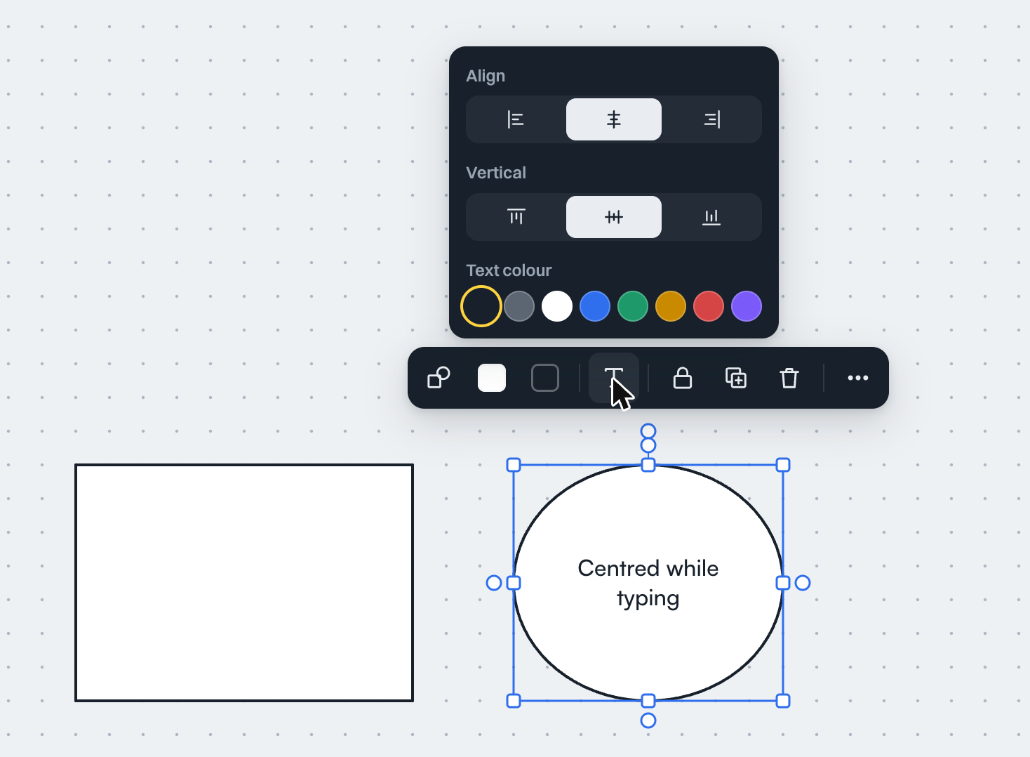
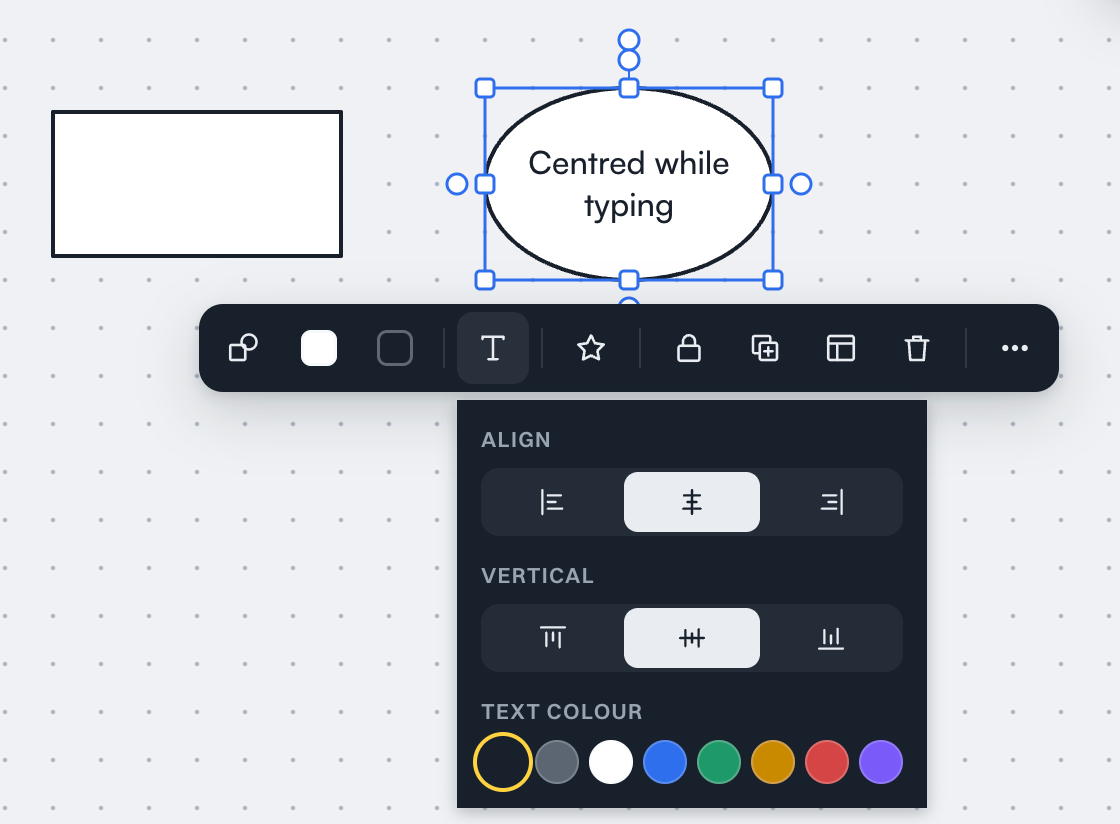
README screenshots (TAB-45): re-capture all nine from current main, with the Tabula name and Swiss UI

diff --git a/README.md b/README.md
@@ -101,13 +101,13 @@ In accounts mode, open **AI tool access** in the board menu, name a token, pick 
 
 | Shapes panel | Quick actions |
 | --- | --- |
-| ![Shapes panel with Basic, Arrows, Callouts and Flowchart groups](docs/images/shapes-panel.png) | ![Quick-action bar above a selected ellipse](docs/images/quick-actions.png) |
+| ![Shapes panel with Basic, Arrows, Callouts and Flowchart groups](docs/images/shapes-panel.png) | ![Quick-action bar next to a selected ellipse](docs/images/quick-actions.png) |
 | **Text options** | **Locked item** |
 | ![Text popover with horizontal and vertical alignment](docs/images/text-options.png) | ![Lock badge shown when hovering a locked item](docs/images/locked-badge.png) |
 | **Themes (Matrix, with the picker)** | **Ayu** |
 | ![Board menu with the theme picker, Matrix theme active](docs/images/themes-menu-matrix.png) | ![Ayu theme on a board](docs/images/theme-ayu.png) |
 | **Accounts: sign in** | **Accounts: home screen with teams** |
-| ![Sign-in screen](docs/images/signin.png) | ![Home screen with Personal, Shared with you and On this device](docs/images/teams-home.png) |
+| ![Sign-in screen](docs/images/signin.png) | ![Boards page with a team, personal boards and boards shared with you](docs/images/teams-home.png) |
 | **Accounts: access removed** | |
 | ![Banner shown when your access to a board is removed](docs/images/access-removed.png) | |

⁂

EXERCISE: Look through the data above and report every line in which "access" appears.

ANSWER BELOW:
@@ -101,13 +101,13 @@ In accounts mode, open **AI tool access** in the board menu, name a token, pick 
 | **Accounts: access removed** | |
 | ![Banner shown when your access to a board is removed](docs/images/access-removed.png) | |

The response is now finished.